Residents overfilled city hall and shared intimate stories of loss, hardship and frustration. They took time out of their day to express their opinions and provide unique insights into their lives – much like your customers do every day.
What was surprising to me was the veritable wall of silence and ignorance with which these opinions were met. I understand that the purpose of such public hearings is to collect (not share) opinions, but the blank stares on the faces of a number of council members told me that for some, this was not a research effort designed to elicit a better plan for the city’s future but simply an exercise in futility for the attendees. They asked because they had to ask. How many of your customers would describe your customer experience research in the same way?
Are you listening AND engaging your customers?
In order for your Customer Experience evaluation to truly be an effective listening post for your organization, customers must feel that your organization values their input and plans to take their input into consideration at critical decision points. You can convey this to your customers in many ways:
- Tell customers why their input is important when you invite them to participate in your survey–Customer Relationship Metrics’ business partners vary widely in the places and ways in which they inform customers of the availability of a survey. Some business partners play an IVR message about the survey to all customers, some play an IVR message for a randomly-selected portion of customers, some rely on their call center agents to inform and invite customers to participate in the survey. Regardless of the approach you have chosen to take, the way you phrase the invitation has a lot to do with the response rate you receive. If you take the time to inform customers why their feedback is important and/or how it will be used, customers will be more likely to take valuable time out of their day to provide their feedback. Customer Relationship Metrics can work with you to design a survey invitation test to determine which invitation appeals most to your customer-base.

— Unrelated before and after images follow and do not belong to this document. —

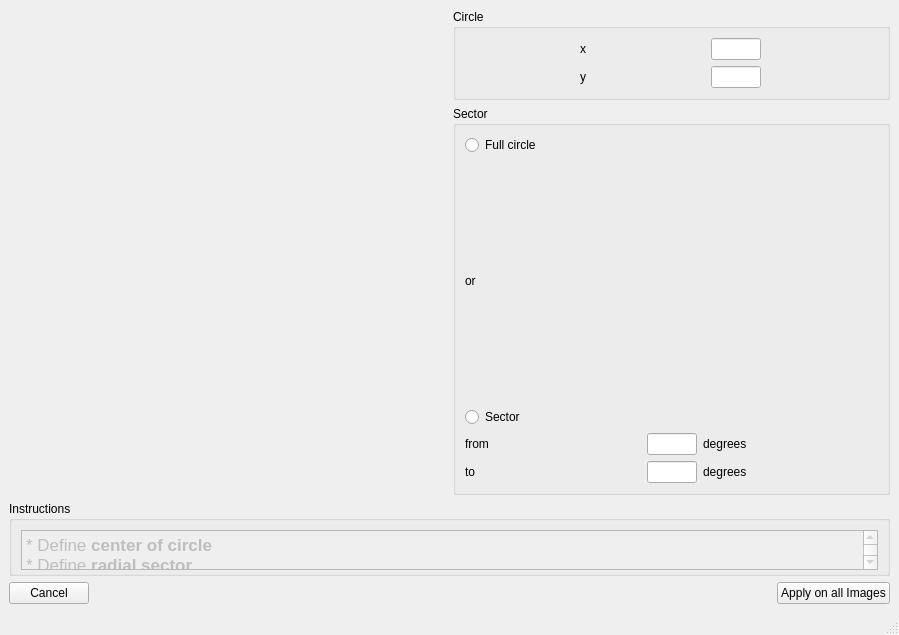
Before: the Qt Designer form ui/ui_radial_selection.ui in ornlneutronimaging/IPTS_16212, drawn with Qt 5.
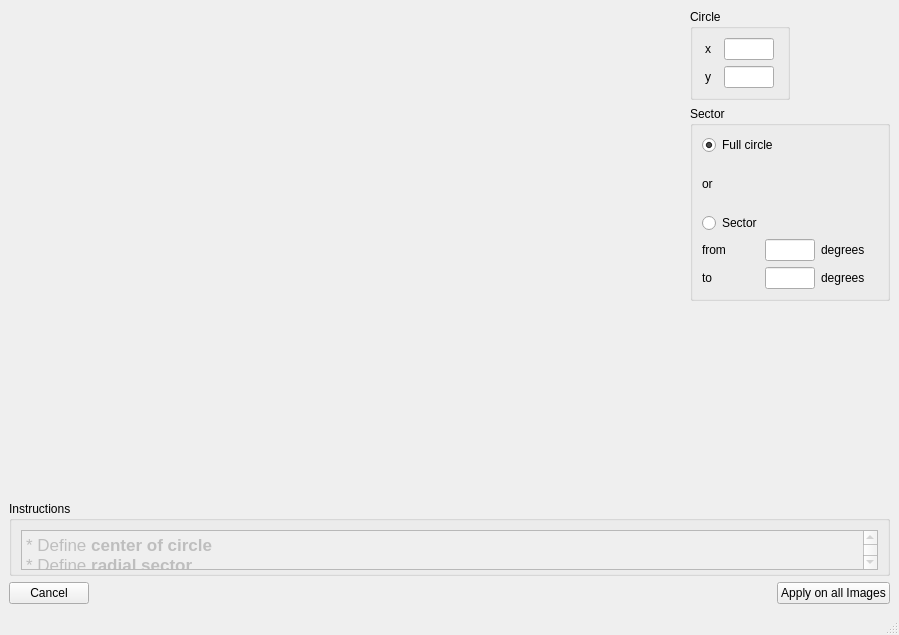
After: the same form once the commit is applied.

```diff
--- a/ui/ui_radial_selection.ui
+++ b/ui/ui_radial_selection.ui
@@ -37,6 +37,12 @@
             <verstretch>0</verstretch>
            </sizepolicy>
           </property>
+          <property name="maximumSize">
+           <size>
+            <width>100</width>
+            <height>16777215</height>
+           </size>
+          </property>
           <property name="title">
            <string>Circle</string>
           </property>
@@ -92,6 +98,12 @@
             <verstretch>0</verstretch>
            </sizepolicy>
           </property>
+          <property name="maximumSize">
+           <size>
+            <width>200</width>
+            <height>16777215</height>
+           </size>
+          </property>
           <property name="title">
            <string>Sector</string>
           </property>
@@ -101,6 +113,9 @@
              <property name="text">
               <string>Full circle</string>
              </property>
+             <property name="checked">
+              <bool>true</bool>
+             </property>
             </widget>
            </item>
            <item>
@@ -172,6 +187,19 @@
           </layout>
          </widget>
         </item>
+        <item>
+         <spacer name="verticalSpacer">
+          <property name="orientation">
+           <enum>Qt::Vertical</enum>
+          </property>
+          <property name="sizeHint" stdset="0">
+           <size>
+            <width>20</width>
+            <height>40</height>
+           </size>
+          </property>
+         </spacer>
+        </item>
        </layout>
       </item>
      </layout>
```
Left out of the diff: 127 changed lines with no effect on the pictures.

- Follow-up on survey alerts (and be timely about it)– When customers do take the time to complete a survey and they request follow-up from management it is imperative that management take action. And swiftly take action. Failure to do so indicates to customers that your organization is either not paying attention to customer feedback or worse; that your organization doesn’t care about the customer’s experience. If you value the feedback you receive from customers, make it someone’s job to follow-up on the real-time alerts. These alerts are not just complaints, they are a goldmine of opportunity to convert another customer into a loyal missionary for your brand. I saw a fantastic tweet on twitter recently that is spot on true, “Engagement builds loyalty! Some of the most passionate brand advocates are satisfied former complainers” (@KnowledgeBishop, Tristan David Bishop). Let’s face it, the minute your customer stops complaining you’ve already lost them.
- Tout your own customer service achievements – If focus on the customer experience is not a new concept to you and you’ve been doing the work (not just talkin’ the talk), many of your customers may be spoiled by your efforts. As you’ve improved over the years, their level of expectation has climbed. It’s time to shake them up and remind them of how great it’s been to work with you. If you’ve recently won a service award, if you ranked well in an industry benchmark study, tell your customers about it – in your IVR, in your bill inserts, on your website, and on Twitter!

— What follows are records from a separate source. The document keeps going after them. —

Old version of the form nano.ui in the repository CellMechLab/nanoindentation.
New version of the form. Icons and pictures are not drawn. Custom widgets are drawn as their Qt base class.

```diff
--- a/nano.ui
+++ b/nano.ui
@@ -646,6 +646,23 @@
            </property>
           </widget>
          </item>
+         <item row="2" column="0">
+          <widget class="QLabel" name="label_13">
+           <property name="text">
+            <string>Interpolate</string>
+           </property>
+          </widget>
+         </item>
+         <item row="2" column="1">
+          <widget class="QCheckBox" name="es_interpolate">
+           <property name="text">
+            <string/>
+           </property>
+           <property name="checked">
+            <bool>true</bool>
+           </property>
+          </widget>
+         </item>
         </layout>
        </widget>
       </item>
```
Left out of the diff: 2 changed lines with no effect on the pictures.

- Tell your customers how their feedback has helped shape your organization – Most importantly, if you have been recognized for your customer satisfaction efforts, remember to thank your customers for making it all possible. It is after all their feedback that led to your organizations’ recognition.